  25. There are more factors than just money. Money is an important part of the entrepreneurship equation. However, there are factors such as location, drive, and resources. If an African American lives in an area that is 96% white, they can get discouraged from starting a business because there is still prejudice in the U.S. and basically a question in their mind is “Will whites utilize my services(buy my products, etc.)?”. I have personally experienced that where I live.

    Some African Americans are less likely to have learned how to tap into managerial and marketing resources(though they exist). (Marketing and management are essential to the success of any business.) They were most likely taught(while in high school) that the best thing is for them to get a job. This negatively influences their drive and motivation to pursue a dream business.

    These are not solely issues among African Americans, but also among low income individuals and other minorities.

  26. Not only is money a factor, but so is lack of entreprenuerial role models in the black community coupled with institutional racism. No one is trying to pull the “race card” here, I am speaking from personal life experiences here. Just to give an example to back up my claim, I am a woman of color, very educated, and a have a solid work history behind my belt. When I tried to establish my first business, it took me a year to write a business plan. It took so long because I did a thorough job conducting research about my industry, I took advantage of the free online courses that were offered through the small business administration’s website as well. Long story short, after spending an entire year working on my business plan, I turned to SCORE (sponsored by the SBA) for further mentoring and to have a counselor review my business plan. The SCORE counselor that I met with was an older white man. This man flat out refused to review my business plan, he would not take a look at it while I was in his office. He insisted that my plan was not up to the standards of a sample business plan that he had in his office, despite not even taking one look at my plan at all. This guy spent a good portion of the counseling session telling parables about how proposed business will fail and he also spent a great deal of time shooting down my academic credentials. People please do not say that racism is not a factor because it is; I have experienced it firsthand. When I tried to report the situation to the executive director, an older white lady, she just laughed it off, critiqued my resume and that was the last I ever heard from this woman. No return calls, nothing.

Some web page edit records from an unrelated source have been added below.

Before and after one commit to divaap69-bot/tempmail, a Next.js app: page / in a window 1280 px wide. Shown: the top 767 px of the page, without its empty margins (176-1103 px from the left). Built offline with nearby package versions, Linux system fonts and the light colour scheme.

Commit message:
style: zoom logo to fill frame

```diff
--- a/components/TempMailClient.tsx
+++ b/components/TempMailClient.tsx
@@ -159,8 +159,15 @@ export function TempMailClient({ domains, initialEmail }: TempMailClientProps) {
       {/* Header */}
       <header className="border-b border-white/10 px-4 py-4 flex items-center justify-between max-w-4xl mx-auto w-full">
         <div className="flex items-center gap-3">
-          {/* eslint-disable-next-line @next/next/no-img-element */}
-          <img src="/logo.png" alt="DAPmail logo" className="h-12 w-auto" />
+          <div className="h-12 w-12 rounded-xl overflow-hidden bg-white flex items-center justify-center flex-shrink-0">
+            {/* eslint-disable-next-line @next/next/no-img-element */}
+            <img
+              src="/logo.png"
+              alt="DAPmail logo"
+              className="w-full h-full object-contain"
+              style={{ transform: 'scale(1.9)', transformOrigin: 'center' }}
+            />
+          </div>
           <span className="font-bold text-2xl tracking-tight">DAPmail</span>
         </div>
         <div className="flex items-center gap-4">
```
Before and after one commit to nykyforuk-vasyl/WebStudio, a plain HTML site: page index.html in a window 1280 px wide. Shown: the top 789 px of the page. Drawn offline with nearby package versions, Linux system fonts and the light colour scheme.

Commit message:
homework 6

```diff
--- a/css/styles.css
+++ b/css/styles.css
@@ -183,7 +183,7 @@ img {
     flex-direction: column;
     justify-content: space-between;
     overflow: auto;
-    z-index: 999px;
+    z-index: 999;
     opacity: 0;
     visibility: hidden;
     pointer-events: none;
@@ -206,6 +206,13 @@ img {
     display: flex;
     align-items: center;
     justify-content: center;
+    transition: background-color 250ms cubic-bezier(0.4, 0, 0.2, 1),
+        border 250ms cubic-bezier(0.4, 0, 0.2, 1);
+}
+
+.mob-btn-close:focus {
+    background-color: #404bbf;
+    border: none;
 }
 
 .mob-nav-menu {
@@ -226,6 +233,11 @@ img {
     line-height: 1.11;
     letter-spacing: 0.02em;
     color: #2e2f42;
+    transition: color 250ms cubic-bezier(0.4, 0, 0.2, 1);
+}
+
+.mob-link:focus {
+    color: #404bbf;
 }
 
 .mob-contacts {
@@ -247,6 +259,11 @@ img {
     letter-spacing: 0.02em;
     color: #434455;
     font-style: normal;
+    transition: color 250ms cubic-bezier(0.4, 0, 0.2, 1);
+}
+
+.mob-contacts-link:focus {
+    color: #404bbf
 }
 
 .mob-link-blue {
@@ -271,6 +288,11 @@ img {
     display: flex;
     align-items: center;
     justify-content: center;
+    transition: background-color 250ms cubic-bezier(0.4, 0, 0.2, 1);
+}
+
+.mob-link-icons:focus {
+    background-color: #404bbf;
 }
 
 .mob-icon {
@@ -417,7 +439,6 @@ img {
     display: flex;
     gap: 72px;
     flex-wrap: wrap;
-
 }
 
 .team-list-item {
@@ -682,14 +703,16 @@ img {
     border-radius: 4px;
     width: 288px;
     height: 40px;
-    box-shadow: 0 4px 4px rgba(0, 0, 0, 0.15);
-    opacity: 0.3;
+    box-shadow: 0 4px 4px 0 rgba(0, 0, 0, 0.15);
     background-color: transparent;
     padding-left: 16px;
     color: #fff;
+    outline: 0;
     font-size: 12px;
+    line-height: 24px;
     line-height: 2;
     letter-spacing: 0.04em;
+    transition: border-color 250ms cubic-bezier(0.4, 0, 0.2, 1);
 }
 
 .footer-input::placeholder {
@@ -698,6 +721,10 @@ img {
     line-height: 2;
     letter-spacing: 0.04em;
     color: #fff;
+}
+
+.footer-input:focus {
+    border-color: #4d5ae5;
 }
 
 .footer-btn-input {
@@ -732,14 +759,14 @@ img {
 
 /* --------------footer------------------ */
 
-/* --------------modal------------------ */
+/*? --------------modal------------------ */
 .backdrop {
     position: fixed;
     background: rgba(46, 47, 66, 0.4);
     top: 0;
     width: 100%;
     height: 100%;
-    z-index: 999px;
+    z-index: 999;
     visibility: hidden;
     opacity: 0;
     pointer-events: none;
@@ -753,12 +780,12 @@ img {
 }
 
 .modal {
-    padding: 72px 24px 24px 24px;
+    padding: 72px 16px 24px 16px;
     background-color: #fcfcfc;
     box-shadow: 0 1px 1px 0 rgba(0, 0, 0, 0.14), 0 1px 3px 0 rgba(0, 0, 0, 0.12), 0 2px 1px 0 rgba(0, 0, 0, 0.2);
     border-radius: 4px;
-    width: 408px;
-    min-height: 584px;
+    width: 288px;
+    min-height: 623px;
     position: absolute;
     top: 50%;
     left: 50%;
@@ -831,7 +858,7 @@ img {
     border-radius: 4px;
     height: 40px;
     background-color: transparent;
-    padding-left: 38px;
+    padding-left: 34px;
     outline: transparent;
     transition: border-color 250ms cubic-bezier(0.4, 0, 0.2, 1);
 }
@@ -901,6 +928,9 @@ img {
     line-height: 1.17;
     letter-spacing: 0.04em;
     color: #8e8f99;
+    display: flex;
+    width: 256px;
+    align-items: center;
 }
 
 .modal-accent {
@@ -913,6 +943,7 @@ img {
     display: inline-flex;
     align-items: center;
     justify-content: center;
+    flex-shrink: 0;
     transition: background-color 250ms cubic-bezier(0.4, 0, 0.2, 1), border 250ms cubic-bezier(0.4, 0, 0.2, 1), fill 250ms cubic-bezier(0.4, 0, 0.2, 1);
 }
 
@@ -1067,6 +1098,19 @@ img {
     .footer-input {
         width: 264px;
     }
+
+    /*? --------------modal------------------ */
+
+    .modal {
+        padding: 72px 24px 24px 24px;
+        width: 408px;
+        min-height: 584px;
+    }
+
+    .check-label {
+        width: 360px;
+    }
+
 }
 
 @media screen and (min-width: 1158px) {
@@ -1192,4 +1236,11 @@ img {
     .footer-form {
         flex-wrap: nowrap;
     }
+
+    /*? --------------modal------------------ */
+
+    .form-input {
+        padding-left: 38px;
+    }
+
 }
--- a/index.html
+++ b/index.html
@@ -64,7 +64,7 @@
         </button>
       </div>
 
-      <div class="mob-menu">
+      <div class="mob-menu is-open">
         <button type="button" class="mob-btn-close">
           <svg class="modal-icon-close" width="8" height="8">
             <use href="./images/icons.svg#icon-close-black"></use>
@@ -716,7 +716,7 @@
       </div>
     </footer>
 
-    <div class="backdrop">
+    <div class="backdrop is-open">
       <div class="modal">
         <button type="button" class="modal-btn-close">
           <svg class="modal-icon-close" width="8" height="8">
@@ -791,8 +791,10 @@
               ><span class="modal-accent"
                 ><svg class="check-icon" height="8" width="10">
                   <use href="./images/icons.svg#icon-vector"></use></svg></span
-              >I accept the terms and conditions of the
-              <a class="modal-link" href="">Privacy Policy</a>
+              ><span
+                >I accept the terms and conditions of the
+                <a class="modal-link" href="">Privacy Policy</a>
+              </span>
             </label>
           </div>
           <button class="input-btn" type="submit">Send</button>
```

  27. With the attitudes that I experienced in the above post and on so many different ocassions with White Americans, I can see why blacks and so many other minorities are turning to entreprenuership. Not all, but some whites feel that they can treat you any kind of way on the job, in public, etc and in turn you are suppose to tolerate it. I think not.